I wasn’t sure what I thought when I left my sold out session of Ruby Sparks. I think I was initially taken aback by the fact that it was both written by and stars Zoe Kazan (not to mention co-directed by a woman, Valerie Faris, alongside Jonathan Dayton who both made a big splash several years back with Little Miss Sunshine). What exactly was Kazan trying to say about women? Are they all subconsciously wanting to be manipulated by men? What exactly was Kazan trying to say about men? Do they really only want a woman that they can mould into the perfect being? What exactly was Kazan trying to say about herself? Does she really consider herself the most desirable woman in American, the perfect fantasy that any man would conjure up if forced?

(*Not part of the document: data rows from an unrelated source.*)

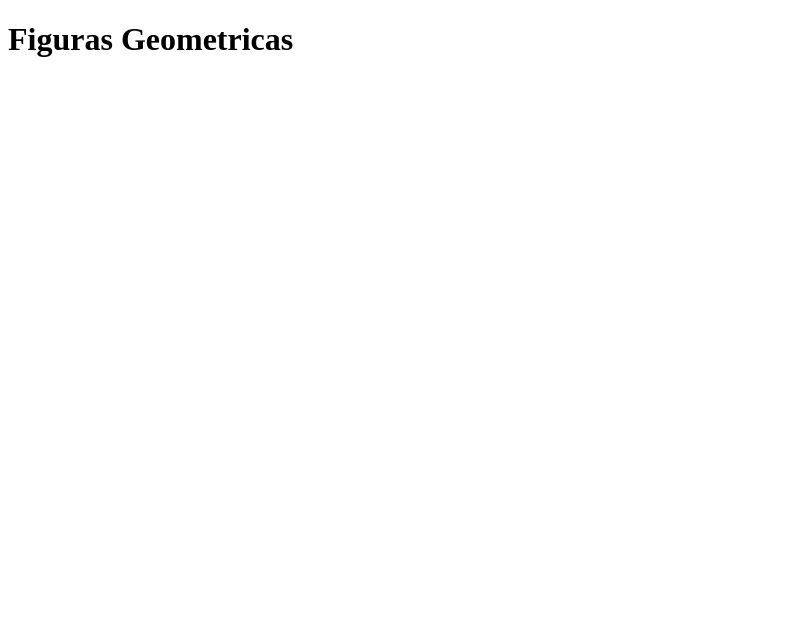
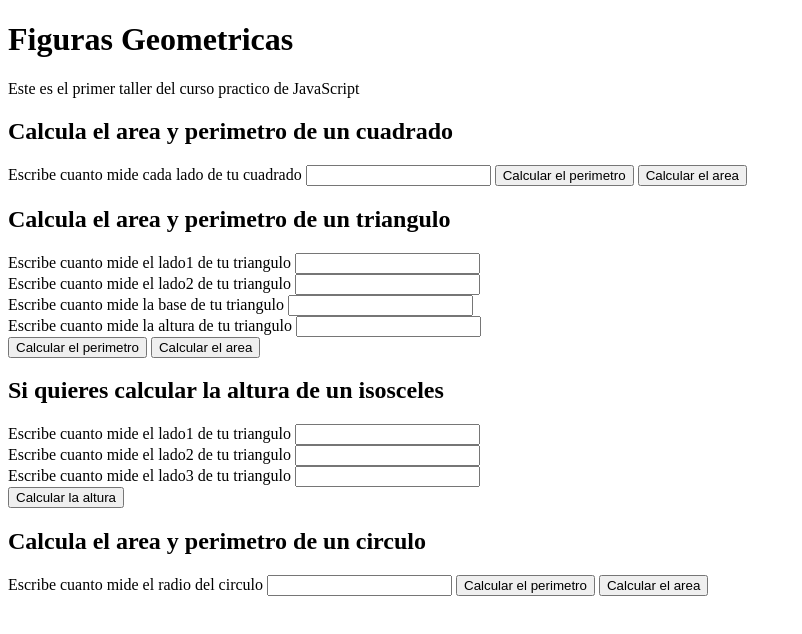
Before and after one commit to jdchavarro/curso-practico-javascript-by-platzi, a plain HTML site: page figuras.html in a window 1280 px wide. Shown: the whole page, without its empty margins (0-802 px from the left). Drawn offline with Linux system fonts and the light colour scheme.

Commit message:
integrando triangulo isosceles en la interfaz de usuario

```diff
--- a/figuras.html
+++ b/figuras.html
@@ -1,15 +1,112 @@
 <!DOCTYPE html>
 <html lang="en">
-<head>
-    <meta charset="UTF-8">
-    <meta http-equiv="X-UA-Compatible" content="IE=edge">
-    <meta name="viewport" content="width=device-width, initial-scale=1.0">
+  <head>
+    <meta charset="UTF-8" />
+    <meta http-equiv="X-UA-Compatible" content="IE=edge" />
+    <meta name="viewport" content="width=device-width, initial-scale=1.0" />
     <title>Figuras Geometricas | Curso Practico JS</title>
-</head>
-<body>
-    <h1>Figuras Geometricas</h1>
+  </head>
+  <body>
+    <header>
+      <h1>Figuras Geometricas</h1>
+      <p>Este es el primer taller del curso practico de JavaScript</p>
+    </header>
 
+    <section>
+      <h2>Calcula el area y perimetro de un cuadrado</h2>
+      <form action="">
+        <label for="InputCuadrado"
+          >Escribe cuanto mide cada lado de tu cuadrado</label
+        >
+        <input id="InputCuadrado" type="number" />
+        <button type="button" onclick="calcularPerimetroCuadrado()">
+          Calcular el perimetro
+        </button>
+        <button type="button" onclick="calcularAreaCuadrado()">
+          Calcular el area
+        </button>
+      </form>
+    </section>
+
+    <section>
+      <h2>Calcula el area y perimetro de un triangulo</h2>
+      <form action="">
+        <div>
+          <label for="lado1Triangulo"
+            >Escribe cuanto mide el lado1 de tu triangulo</label
+          >
+          <input id="lado1Triangulo" type="number" />
+        </div>
+        <div>
+          <label for="lado2Triangulo"
+            >Escribe cuanto mide el lado2 de tu triangulo</label
+          >
+          <input id="lado2Triangulo" type="number" />
+        </div>
+        <div>
+          <label for="baseTriangulo"
+            >Escribe cuanto mide la base de tu triangulo</label
+          >
+          <input id="baseTriangulo" type="number" />
+        </div>
+        <div>
+          <label for="alturaTriangulo"
+            >Escribe cuanto mide la altura de tu triangulo</label
+          >
+          <input id="alturaTriangulo" type="number" />
+        </div>
+        <button type="button" onclick="calcularPerimetroTriangulo()">
+          Calcular el perimetro
+        </button>
+        <button type="button" onclick="calcularAreaTriangulo()">
+          Calcular el area
+        </button>
+      </form>
+    </section>
+
+    <section>
+      <h2>Si quieres calcular la altura de un isosceles</h2>
+      <form action="">
+        <div>
+          <label for="lado1Isosceles"
+            >Escribe cuanto mide el lado1 de tu triangulo</label
+          >
+          <input id="lado1Isosceles" type="number" />
+        </div>
+        <div>
+          <label for="lado2Isosceles"
+            >Escribe cuanto mide el lado2 de tu triangulo</label
+          >
+          <input id="lado2Isosceles" type="number" />
+        </div>
+        <div>
+          <label for="lado3Isosceles"
+            >Escribe cuanto mide el lado3 de tu triangulo</label
+          >
+          <input id="lado3Isosceles" type="number" />
+        </div>
+        <button type="button" onclick="calcularAlturaIsosceles()">
+          Calcular la altura
+        </button>
+      </form>
+    </section>
+
+    <section>
+      <h2>Calcula el area y perimetro de un circulo</h2>
+      <form action="">
+        <label for="radioCirculo"
+          >Escribe cuanto mide el radio del circulo</label
+        >
+        <input id="radioCirculo" type="number" />
+        <button type="button" onclick="calcularPerimetroCirculo()">
+          Calcular el perimetro
+        </button>
+        <button type="button" onclick="calcularAreaCirculo()">
+          Calcular el area
+        </button>
+      </form>
+    </section>
 
     <script src="./figuras.js"></script>
-</body>
+  </body>
 </html>
--- a/figuras.js
+++ b/figuras.js
@@ -6,6 +6,93 @@ const areaCuadrado = (lado) => lado ** 2;
 const perimetoTriangulo = (lado1, lado2, base) => lado1 + lado2 + base;
 const areaTriangulo = (altura, base) => base * altura / 2;
 
+// Triangulo isosceles
+const dosPrimerosIguales = (a, b, c) => (a == b) && (a != c);
+const esIsosceles = (lado1, lado2, lado3) =>{
+    return dosPrimerosIguales(lado1, lado2, lado3) ||
+           dosPrimerosIguales(lado1, lado3, lado2) ||
+           dosPrimerosIguales(lado2, lado3, lado1);
+}
+const calcularBaseHipotenusa = (lado1, lado2, lado3) => {
+    if (lado1 == lado2) {
+        return [lado3, lado1];
+    }
+    if (lado1 == lado3) {
+        return [lado2, lado1];
+    }
+    if (lado2 == lado3) {
+        return [lado1, lado2];
+    }
+}
+const alturaTrianguloIsosceles = (lado1, lado2, lado3) => {
+    //Comprobar que sea isosceles
+    if (esIsosceles(lado1, lado2, lado3)) {
+        let [base, hipotenusa] = calcularBaseHipotenusa(lado1, lado2, lado3);
+        let altura = Math.sqrt((hipotenusa**2) - ((base / 2)**2));
+        return altura;
+    }
+};
+
 // Codigo del Circulo
 const perimetroCirculo = (radio) => 2 * Math.PI * radio;
 const areaCirculo = (radio) => Math.PI * (radio ** 2);
+
+// Aqui interactuamos con el HTML
+
+function calcularPerimetroCuadrado() {
+    const input = document.getElementById("InputCuadrado");
+    const value = input.value;
+
+    const perimetro = perimetoCuadrado(value);
+    alert(perimetro);
+}
+
+function calcularAreaCuadrado() {
+    const input = document.getElementById("InputCuadrado");
+    const value = input.value;
+
+    const area = areaCuadrado(value);
+    alert(area);
+}
+
+function calcularPerimetroTriangulo() {
+    const lado1 = Number(document.getElementById("lado1Triangulo").value);
+    const lado2 = Number(document.getElementById("lado2Triangulo").value);
+    const base = Number(document.getElementById("baseTriangulo").value);
+
+    const perimetro = perimetoTriangulo(lado1, lado2, base);
+    alert(perimetro);
+}
+
+function calcularAreaTriangulo() {
+    const base = Number(document.getElementById("baseTriangulo").value);
+    const altura = Number(document.getElementById("alturaTriangulo").value);
+
+    const area = areaTriangulo(altura, base);
+    alert(area);
+}
+
+function calcularAlturaIsosceles() {
+    const lado1 = Number(document.getElementById("lado1Isosceles").value);
+    const lado2 = Number(document.getElementById("lado2Isosceles").value);
+    const lado3 = Number(document.getElementById("lado3Isosceles").value);
+
+    const altura = alturaTrianguloIsosceles(lado1, lado2, lado3);
+    alert(altura);
+}
+
+function calcularPerimetroCirculo() {
+    const input = document.getElementById("radioCirculo");
+    const value = input.value;
+
+    const perimetro = perimetroCirculo(value);
+    alert(perimetro);
+}
+
+function calcularAreaCirculo() {
+    const input = document.getElementById("radioCirculo");
+    const value = input.value;
+
+    const area = areaCirculo(value);
+    alert(area);
+}
```
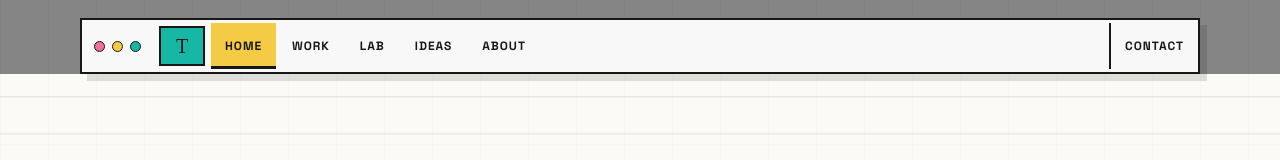
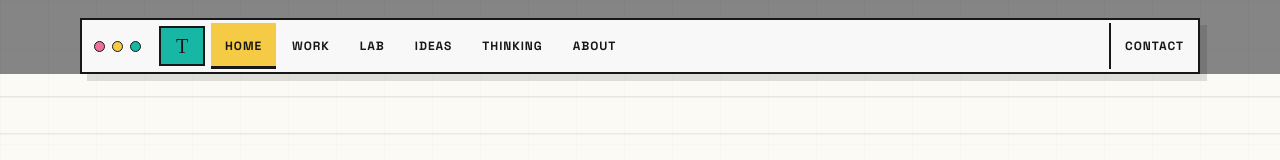
Before and after one commit to nekt-konnekt/Tomori-Hub, a React (Vite) app: page / in a window 1280 px wide. Shown: the top 160 px of the page. Built offline with nearby package versions, Linux system fonts and the light colour scheme; a web font is replaced by a local one.

Commit message:
Add product thinking portfolio route

```diff
--- a/src/App.tsx
+++ b/src/App.tsx
@@ -4,8 +4,9 @@ import { INITIAL_PROJECTS, Project } from './data/projects';
 import { SEOHead } from './components/SEOHead';
 import { StackIcon } from './components/StackIcons';
 import { ProjectShowcaseVisual } from './components/ProjectShowcaseVisuals';
+import { ThinkingView } from './components/ThinkingView';
 
-type Route = '/' | '/work' | '/lab' | '/ideas' | '/about';
+type Route = '/' | '/work' | '/lab' | '/ideas' | '/thinking' | '/about';
 
 const accentFor: Record<string, string> = {
   ibere: 'yellow',
@@ -166,6 +167,7 @@ function SiteHeader({ path }: { path: string }) {
     ['/work', 'WORK'],
     ['/lab', 'LAB'],
     ['/ideas', 'IDEAS'],
+    ['/thinking', 'THINKING'],
     ['/about', 'ABOUT'],
   ];
   return (
@@ -558,11 +560,11 @@ function ProjectDetailView({ project }: { project: Project }) {
 function App() {
   const path = usePath();
   const project = path.startsWith('/work/') ? getProject(path.split('/')[2]) : undefined;
-  const route = (['/', '/work', '/lab', '/ideas', '/about'] as string[]).includes(path) ? path as Route : '/';
+  const route = (['/', '/work', '/lab', '/ideas', '/thinking', '/about'] as string[]).includes(path) ? path as Route : '/';
   return (
     <>
       <SiteHeader path={route} />
-      <main>{project ? <ProjectDetailView project={project} /> : route === '/' ? <HomeView /> : route === '/work' ? <WorkView /> : route === '/lab' ? <LabView /> : route === '/ideas' ? <IdeasView /> : <AboutView />}</main>
+      <main>{project ? <ProjectDetailView project={project} /> : route === '/' ? <HomeView /> : route === '/work' ? <WorkView /> : route === '/lab' ? <LabView /> : route === '/ideas' ? <IdeasView /> : route === '/thinking' ? <ThinkingView /> : <AboutView />}</main>
       <Footer />
       <FloatingControls />
     </>
```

 It took me a while to decide that Ruby Sparks – currently screening in America, out soon in other countries – is surely Kazan’s rebuke to the (one presumes) deluge of Manic Pixie Dream Girl characters she gets asked to audition for. She has essentially written herself in the most Deschanel-esque way possible, complete with cutesy mixy-matchy fashion ensembles and frenzied flamboyance. It would be all too diabolically la-di-da – especially given that Paul Dano’s novelist works on a retro typewriter (!!!) – if it weren't littered with moments of genuine sadness. Kazan clearly wrote the film’s second half as her own cathartic piece of performance art as she fluctuates wildly from one personality type to another, before screaming and crying about free will.

It should have come so much closer to intolerable, but somehow it comes together and works. Not as well as Little Miss Sunshine, mind you, but close enough to make its disappointing American box office all the more confusing.


Annette Bening and Antonio Banderas show up briefly and have mad fun in the process as a couple of zen hippies, while Chris Messina (filling his niche of Eternally Supportive Boyfriend) has some moments of wide-eyed wonder that really help ground the film’s fantasy plot. I will forgive the filmmakers some lapses in judgement – that ending is troublesome – as most of Ruby Sparks manages to pull off the tricky mechanics of its story with zesty aplomb. Kazan certainly has some harsh words for Hollywood, but the industry doesn’t take too well to women who object to staying in their ill-fitting assigned boxes so maybe we actressexuals should start paying some attention to her sooner rather than later. (B)

More in Melbourne

No matter what one makes of Kazan’s writer/actor effort in the above film, however, will probably be twofold when it comes to Marina Abramovic. The Serbian-born performance artist’s own manifest reads (at least in part) that an artist should never become an idol. The fact that she agreed to a documentary about herself, filmed during a Museum of Modern Art (MoMA) retrospective of her work, whilst her newest piece involves people looking directly at her makes this particularly personal rule stand out like a sore thumb in the thoroughly engaging Marina Abramovic: The Artist is Present. No matter what one things of Abramovic and/or her work, this documentary by Matthew Akers should hopefully prove enlightening even if it never quite reaches the cinematically adventurous heights of its subject. And, hey, nudie bits! (B+ - full review)

Marina will beat you in a staring match

If The Artist Is Present proved an insightful look at the world of performance art, then This Ain’t California does the same for East Germany in the 1980s. Sounds niche, but it’s oh so fun watching Marten Persiel sift through his friends’ early years as rebellious punks. Filled with wonderfully rich super 8 video footage, This Ain’t California shines a light on how the oppressed youth of the GDR discovered American hip-hop and skate culture despite living in the shadow of the Berlin Wall. A very literal east-meets-west deal that sees these new wave teens become intertwined with the corporate world, the Stasi police, the war in Afghanistan, and too many denim jean jackets and man-perms to count. Coupled with an incredible soundtrack plus the pure athleticism of its subjects, this is one unique spin on Americana with a German twist. (B+ - full review)

Lastly, there’s a reason why a film with as big a cast of Jayne Mansfield’s Car hasn’t amassed much in the way of buzz. It’s because it’s not particularly good. Did you know that war is hell and messes with soldier’s minds? Billy Bob Thornton sure thinks you don’t! (C­+)